We will keep you informed of developments in this area.
Internet link: GOV.UK review CT
The National Cyber Security Council (NCSC) has published guidance for small businesses about how they can prevent, detect and respond to ransomware attacks following the widespread ‘WannaCry’ ransomware attack in early May.
Further guidance has been produced by the Charity Commission for England and Wales for charity trustees on this issue.
Internet links: NCSC GOV.UK
The Small Business Taskforce has outlined its priorities ahead of the General Election.
The Taskforce which is made up of 14 organisations, including the Institute of Chartered Accountants in England and Wales (ICAEW), Enterprise Nation and the Entrepreneurs Network, has set out six key recommendations in its election manifesto to help ‘build a positive and progressive business case for Britain’.
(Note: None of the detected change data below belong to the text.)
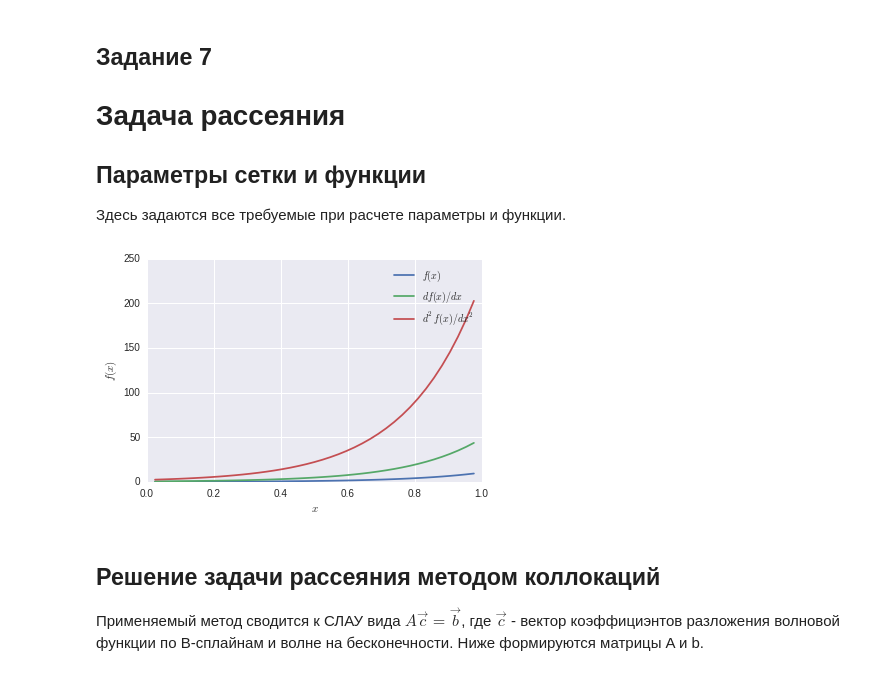
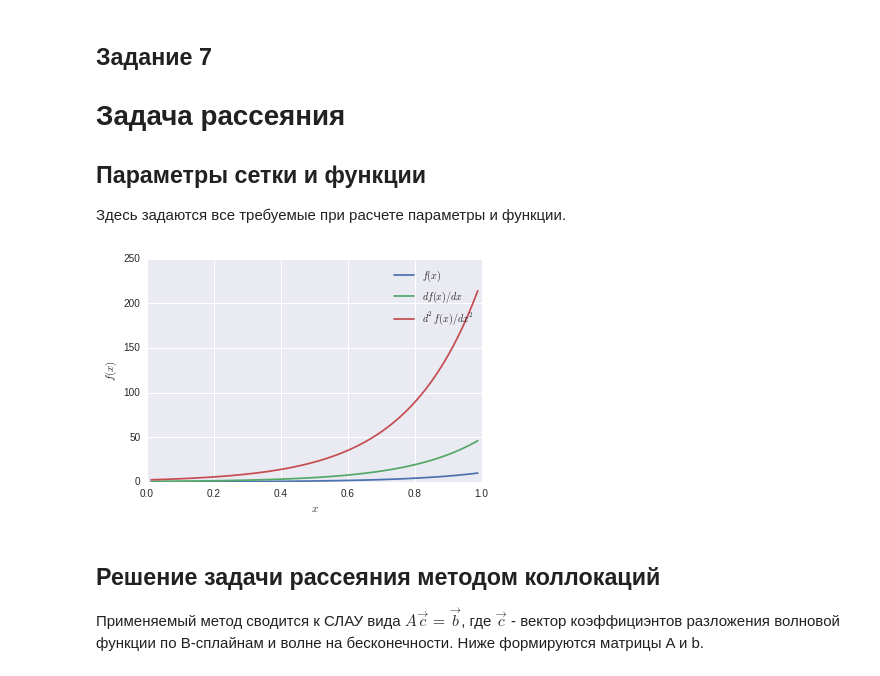
Before and after one commit to nikolaims/appmath-practice-2015, a Jupyter notebook: 7-scattering.ipynb, the cells around one changed output. Drawn from its saved outputs; the diff is of its cells as text; code cells hidden in the pictures.

```diff
--- a/7-scattering.ipynb
+++ b/7-scattering.ipynb
@@ -12,34 +12,34 @@ from IPython.display import clear_output
 Здесь задаются все требуемые при расчете параметры и функции.
 # %%
 # равномерная сетка x \in [0,1] n=1,2,...N, N+1
-N = 40
+N = 80
 xmax = 1
 h = xmax/(N+2)
 xnet = np.array([h*(j+1) for j in range(N+1)])
 
 # неравномерная сетка и её производные
 f = lambda x: 0.1*(np.exp(4.651*x)-1)
 df = lambda x: 0.1*4.651*np.exp(4.651*x)
 d2f = lambda x: 0.1*(4.651**2)*np.exp(4.651*x)
 plt.plot(xnet, f(xnet))
 plt.plot(xnet, df(xnet))
 plt.plot(xnet, d2f(xnet))
 plt.legend(['$f(x)$', '$df(x)/dx$', '$d^2f(x)/dx^2$'])
 plt.xlabel('$x$')
 plt.ylabel('$f(x)$')
 
 # потенциал
 V = lambda r: -(1+1/r)*np.exp(-2*r)
 
 # энергия и волнове число
 E = 0.1
 k = (2*E)**0.5
 
 # P_s и P_c
 P_s = lambda r: np.sin(k*r)
 P_c = lambda r: np.cos(k*r)
 # %% [output]
-[figure, old version]
+[figure, new version]
 # %% [markdown]
 ## Решение задачи рассеяния методом коллокаций
 Применяемый метод сводится к СЛАУ вида $A\vec{c}=\vec{b}$, где $\vec{c}$ - вектор коэффициэнтов разложения волновой функции по B-сплайнам и волне на бесконечности. Ниже формируются матрицы A и b.
```
Also changed, not shown: parts of 3 cells of this notebook.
The Taskforce is recommending the next government should provide an environment which ‘champions the role of small businesses’ and creates a tax system that supports businesses of all sizes.
They also call for the next government to provide an advantageous pensions and benefits system, supply procurement opportunities that are beneficial to all and create a workforce that is equipped for enterprise.
Clive Lewis, Head of Enterprise at the ICAEW, commented:
‘Whatever the outcome on 8 June, the incoming government must provide a solid platform for small businesses to flourish and grow.
Currently businesses are cautious about the future and are holding back on investment, therefore it’s vital that, in the run-up to the General Election, all political parties spell out how they plan to encourage businesses to invest in long-term growth.’
To read more of the Small Business Taskforce’s manifesto visit the following link.
Internet links: economia news Manifesto
The Office for National Statistics has published the latest employment statistics which reveal:
- Estimates from the Labour Force Survey show that, between October to December 2016 and January to March 2017, the number of people in work increased, the number of unemployed people fell, and the number of people aged from 16 to 64 not working and not seeking or available to work (economically inactive) also fell.
- There were 31.95 million people in work, 122,000 more than for October to December 2016 and 381,000 more than for a year earlier.
- The employment rate (the proportion of people aged from 16 to 64 who were in work) was 74.8%, the highest since comparable records began in 1971.
- There were 1.54 million unemployed people (people not in work but seeking and available to work), 53,000 fewer than for October to December 2016 and 152,000 fewer than for a year earlier.
- The unemployment rate (the proportion of those in work plus those unemployed, that were unemployed) was 4.6%, down from 5.1% for a year earlier and the lowest since 1975.
- There were 8.83 million people aged from 16 to 64 who were economically inactive (not working and not seeking or available to work), 40,000 fewer than for October to December 2016 and 82,000 fewer than for a year earlier.
- The inactivity rate (the proportion of people aged from 16 to 64 who were economically inactive) was 21.5%, down from 21.8% for a year earlier and the joint lowest since comparable records began in 1971.
- Latest estimates show that average weekly earnings for employees in Great Britain in nominal terms (that is, not adjusted for price inflation) increased by 2.4% including bonuses, and by 2.1% excluding bonuses, compared with a year earlier.
- Latest estimates show that average weekly earnings for employees in Great Britain in real terms (that is, adjusted for price inflation) increased by 0.1% including bonuses, but fell by 0.2% excluding bonuses, compared with a year earlier.’
Responding to the latest data, Alpesh Paleja, CBI Principal Economist, said:
‘Rising employment continues to reinforce the importance of the UK’s flexible labour market.
However, weakening productivity and slower pay growth, coupled with rising inflation, will continue to squeeze real household earnings.
Therefore maintaining the UK’s reputation as a great place to do business, for example by increasing R&D spend to 3% of GDP by 2025, will help boost the UK’s productivity. This is the only sustainable route to higher wages, and better living standards.’
Internet links: ONS statistics CBI news